|Distanced backyard deer|
It is strange that social distancing, wearing a mask and coronavirus updates are a part of Cam's daily world.
His school district formally released a plan for back to school on August 31st. Cam's special needs class plans to have the option of attending in person. General education 7th graders will be splitting their time between in-person and virtual school for the first 4 weeks. It did get us thinking about the history of special ed.
The story of Special Education begins in the early part of the 20th Century. Parents formed advocacy groups to help bring the educational needs of children with disabilities to the public eye. These groups gained momentum mid-century. In 1961, President John F. Kennedy created the President’s Panel on Mental Retardation. The panel’s recommendations included federal aid to states. In 1965, Lyndon B. Johnson signed the Elementary and Secondary Education Act, which provided funding for primary education, and is seen by advocacy groups as expanding access to public education for children with disabilities. Despite these two important events, by the 1970’s, only a relatively small number of children with disabilities were being educated in public schools. Both enacted in 1975, two federal laws would change this: The Education for All Handicapped Children Act (EHA) and the Individuals with Disabilities Education Act (IDEA).
The EHA establishes a right to public education for all children regardless of disability, while the IDEA requires schools provide individualized or special education for children with qualifying disabilities. Under the IDEA, states who accept public funds for education must provide special education to qualifying children with disabilities. The IDEA sets forth specific guidelines regarding Free Appropriate Public Education. Among these is the idea that education must be tailored to meet the needs of the individual child with a disability. This education must be of benefit to the child and should prepare the child for further education (i.e., college) or to live and work independently. The IDEA also requires that education occur in the least restrictive environment and requires schools to take a child’s disability into account when enforcing discipline. Although not all children with disabilities are covered by the IDEA and EHA, these two acts have been instrumental in ensuring a free public education to millions of children with disabilities each year since passage. Prior to these acts, parents of children with disabilities had few choices as to the education of their children. Today, these children receive their education alongside all others.
Cam had a social smoothie break planned at Brody's Be Cafe on Thursday. Liam and his brother David, along with Cam and Brody all enjoyed a mid-morning break and catching up.
After work on Friday, we headed over to Lowell to see Mary Jo and celebrate her graduation. As president of her graduating class, it was a different senior year for her since Michigan schools were out of session as of mid-March. She was super excited to see Cam and made certain there were some Chick-Fil-A nuggets and Heidi's doughnuts for him to enjoy.

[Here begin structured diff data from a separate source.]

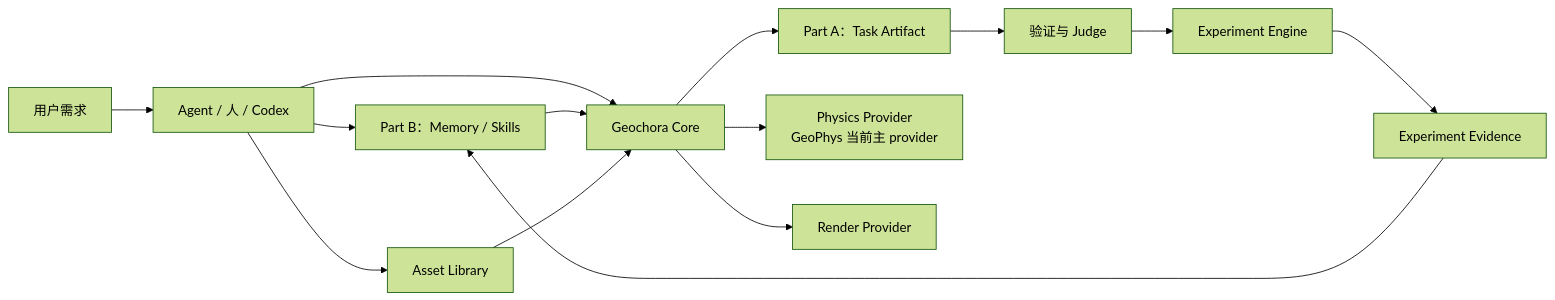
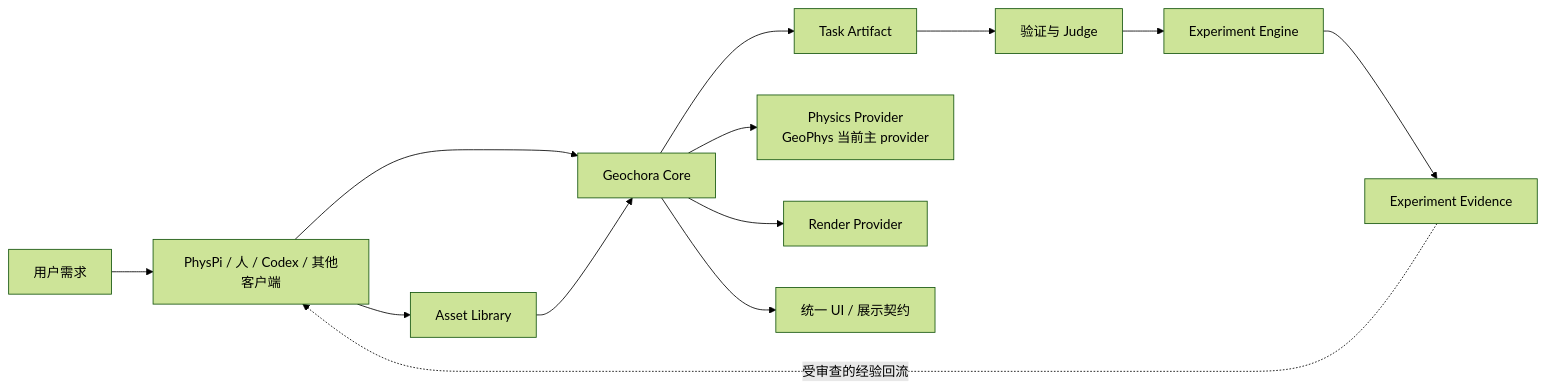
The diagram in README.md (Lebingelee/GeoChora), drawn with Mermaid (forest theme) before and after one commit. The commit also changed other lines of this file and 8 other files, not shown here.

Commit message:
docs: clarify Geochora and PhysPi boundaries

````diff
--- a/README.md
+++ b/README.md
@@ -26,16 +27,15 @@
 ```mermaid
 flowchart LR
-    Requirement[用户需求] --> Agent[Agent / 人 / Codex]
-    Agent --> Memory[Part B：Memory / Skills]
-    Agent --> Assets[Asset Library]
-    Agent --> Core[Geochora Core]
-    Memory --> Core
+    Requirement[用户需求] --> Client[PhysPi / 人 / Codex / 其他客户端]
+    Client --> Core[Geochora Core]
     Assets --> Core
-    Core --> Artifact[Part A：Task Artifact]
+    Client --> Assets[Asset Library]
+    Core --> Artifact[Task Artifact]
     Artifact --> Validate[验证与 Judge]
     Validate --> Experiment[Experiment Engine]
     Experiment --> Evidence[Experiment Evidence]
-    Evidence --> Memory
+    Evidence -.受审查的经验回流.-> Client
     Core --> Physics[Physics Provider\nGeoPhys 当前主 provider]
     Core --> Render[Render Provider]
+    Core --> UI[统一 UI / 展示契约]
 ```
````
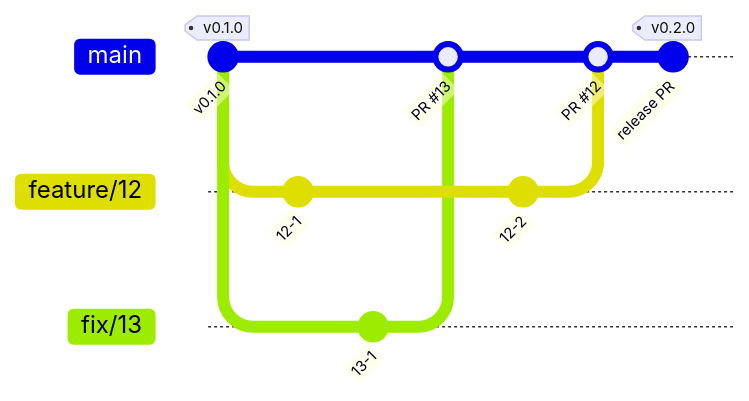
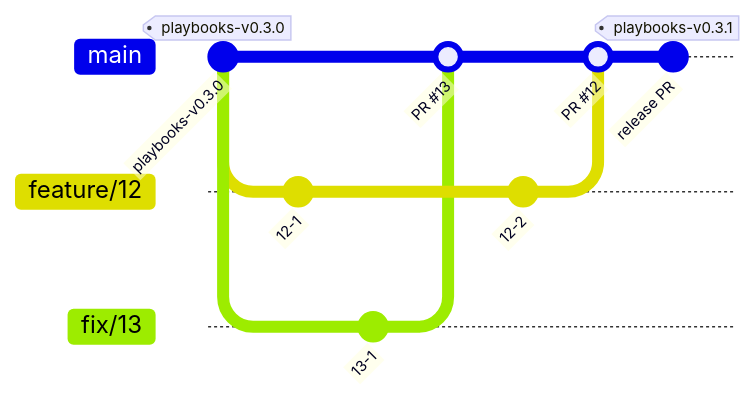
Before and after one commit to Fukuemon/agent-playbooks: the first of 2 diagrams in CONTRIBUTING.md, drawn with Mermaid. The commit also changed other lines of this file and 2 other files, not shown here.

````diff
--- a/CONTRIBUTING.md
+++ b/CONTRIBUTING.md
@@ -65,18 +69,18 @@
 ```mermaid
 gitGraph
-    commit id: "v0.1.0" tag: "v0.1.0"
+    commit id: "playbooks-v0.3.0" tag: "playbooks-v0.3.0"
     branch "feature/12"
     checkout "feature/12"
     commit id: "12-1"
     checkout main
     branch "fix/13"
     checkout "fix/13"
     commit id: "13-1"
     checkout main
     merge "fix/13" id: "PR #13"
     checkout "feature/12"
     commit id: "12-2"
     checkout main
     merge "feature/12" id: "PR #12"
-    commit id: "release PR" tag: "v0.2.0"
+    commit id: "release PR" tag: "playbooks-v0.3.1"
 ```
````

On Saturday we arrived in time for lunch and headed to the beach in the afternoon. It was a partly sunny day and by the time dinner rolled around, it had clouded over. As the evening progressed, though, the sun shone itself again. It was visible enough to see it "dip" below the horizon, appearing to sink into the big lake. The afterglow was especially picturesque with the different hues illuminated in the sky and reflected in the water.
We never tire of seeing the poignant colors and still believe each sunset is entirely different. Something else we don't get tired of... eating s'mores! Although they do pretty much taste the same each time, they are still one of the most delicious desserts around!!
"What kind of cupcake would you like?"
"A mint chocolate one, please"
"It is only free if you make it yourself!"